‘Construction means collaboration’
Women in construction and tech, featuring Eyrus CEO Alexandra McManus
Construction-tech industry veteran Kalyn Lengieza recently sat down with Eyrus co-founder and CEO Alex McManus to discuss the importance of women in construction, and women in technology, in honor of Women In Construction Week.
As a woman who has been in the construction industry her whole career, now serving the industry through technology, Alex has a unique understanding of the impact of women in industries where flexibility, collaboration is key.
Below, an excerpt of the conversation. For the full interview, visit the Eyrus website.
Previous Impact of Women in Construction
KL: What do you love about the construction industry?
AM: I love buildings and infrastructure. I love that we can collaborate from an idea to a drawing to a physical tangible monument to that effort. I have always felt proud to be a part of the end product.
KL: Given your experience in the Construction industry, where do you see that women have had the most impact? And conversely, the least amount of impact?
AM: I believe women have had the most impact in the workflow process, and contracting. With the least amount of impact in Project Management, and trade crafts. Changes are coming in those realms, but historically have typically been not as impacted by women.
Technology’s Impact in Construction

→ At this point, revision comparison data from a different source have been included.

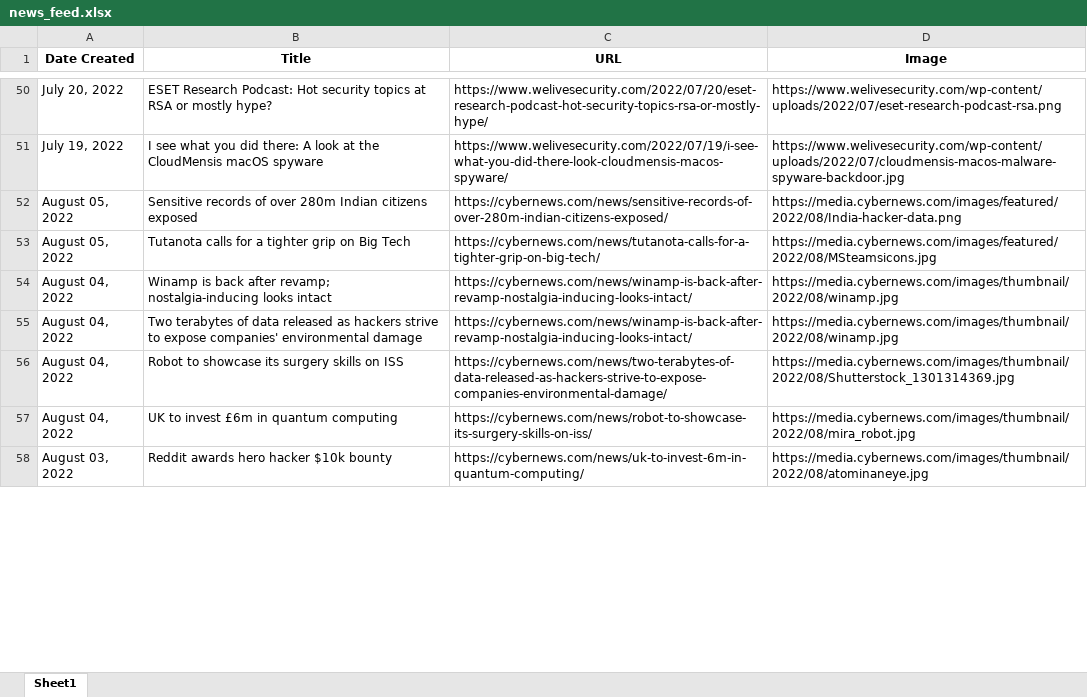
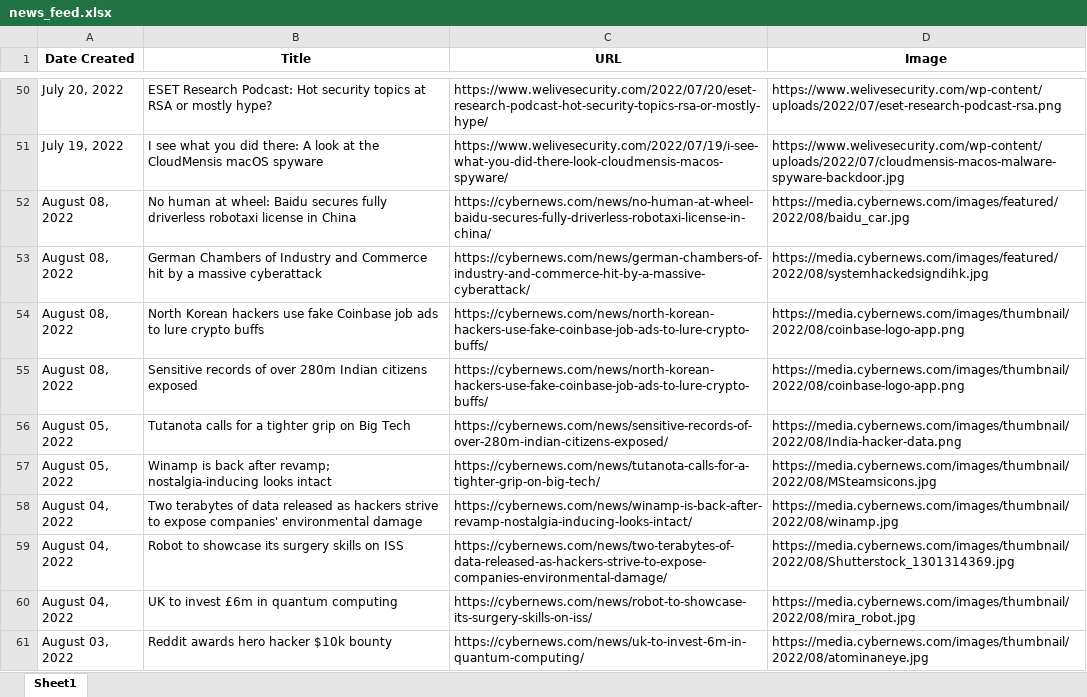
Before and after one commit to thecyberbytes/thecyberbytes.github.io, an Excel workbook: cyber_web/excels/news_feed.xlsx, sheet Sheet1, drawn as a sheet; only a part is shown, gaps mark what is left out; values as stored, in another font and other column widths than the file's, no borders; addresses are those after the commit; the diff covers the shown part only; the diff names each change by its address in the sheet, - before the commit and + after, or states it on an @@ line.

```diff
--- a/cyber_web/excels/news_feed.xlsx (sheet Sheet1)
+++ b/cyber_web/excels/news_feed.xlsx (sheet Sheet1)
+row 52: August 08, 2022 | No human at wheel: Baidu secures fully driverless robotaxi license in China | https://cybernews.com/news/no-human-at-wheel-baidu-secures-fully-driverless-robotaxi-license-in-china/ | https://media.cybernews.com/images/featured/2022/08/baidu_car.jpg
+row 53: August 08, 2022 | German Chambers of Industry and Commerce hit by a massive cyberattack | https://cybernews.com/news/german-chambers-of-industry-and-commerce-hit-by-a-massive-cyberattack/ | https://media.cybernews.com/images/featured/2022/08/systemhackedsigndihk.jpg
+row 54: August 08, 2022 | North Korean hackers use fake Coinbase job ads to lure crypto buffs | https://cybernews.com/news/north-korean-hackers-use-fake-coinbase-job-ads-to-lure-crypto-buffs/ | https://media.cybernews.com/images/thumbnail/2022/08/coinbase-logo-app.png
-A55 (Date Created): August 05, 2022
+A55 (Date Created): August 08, 2022
-C55 (URL): https://cybernews.com/news/sensitive-records-of-over-280m-indian-citizens-exposed/
+C55 (URL): https://cybernews.com/news/north-korean-hackers-use-fake-coinbase-job-ads-to-lure-crypto-buffs/
-D55 (Image): https://media.cybernews.com/images/featured/2022/08/India-hacker-data.png
+D55 (Image): https://media.cybernews.com/images/thumbnail/2022/08/coinbase-logo-app.png
-C56 (URL): https://cybernews.com/news/tutanota-calls-for-a-tighter-grip-on-big-tech/
+C56 (URL): https://cybernews.com/news/sensitive-records-of-over-280m-indian-citizens-exposed/
-D56 (Image): https://media.cybernews.com/images/featured/2022/08/MSteamsicons.jpg
+D56 (Image): https://media.cybernews.com/images/thumbnail/2022/08/India-hacker-data.png
-A57 (Date Created): August 04, 2022
+A57 (Date Created): August 05, 2022
-C57 (URL): https://cybernews.com/news/winamp-is-back-after-revamp-nostalgia-inducing-looks-intact/
+C57 (URL): https://cybernews.com/news/tutanota-calls-for-a-tighter-grip-on-big-tech/
-D57 (Image): https://media.cybernews.com/images/thumbnail/2022/08/winamp.jpg
+D57 (Image): https://media.cybernews.com/images/thumbnail/2022/08/MSteamsicons.jpg
```
Also changed, not shown: 3 added rows and 6 removed rows elsewhere in this sheet, cyber_web/excels/blog_feed.xlsx, cyber_web/excels/news_categorized.xlsx, 23 other files.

KL: How do you see technology impacting the advancement of women in the construction industry?
AM: Technology can become an equalizer. Successful projects are often run by individuals, usually men with many years of experience. Data that flow to and from job sites that increases knowledge on schedule, safety, progress and compliance can provide insight that was previously only understood after 20 years of experience. Further, I think working in a technology company is a great avenue for women to have more involvement in the industry because it embraces different skill sets such as coding, data analysis, sales and marketing.
KL: What are some of the ways you see that women can overcome bias in an industry that was “designed for men”? Where have you seen this bias and gender gap being closed? Any examples where you’ve seen success with overcoming bias?
AM: Bias shows up in many different ways from individual to institutional, and direct and indirect. I have found that in this industry you have to be direct, firm and persistent, even more so if you are a woman and you want to be heard. …. FOR THE REST OF THE INTERVIEW, CLICK HERE.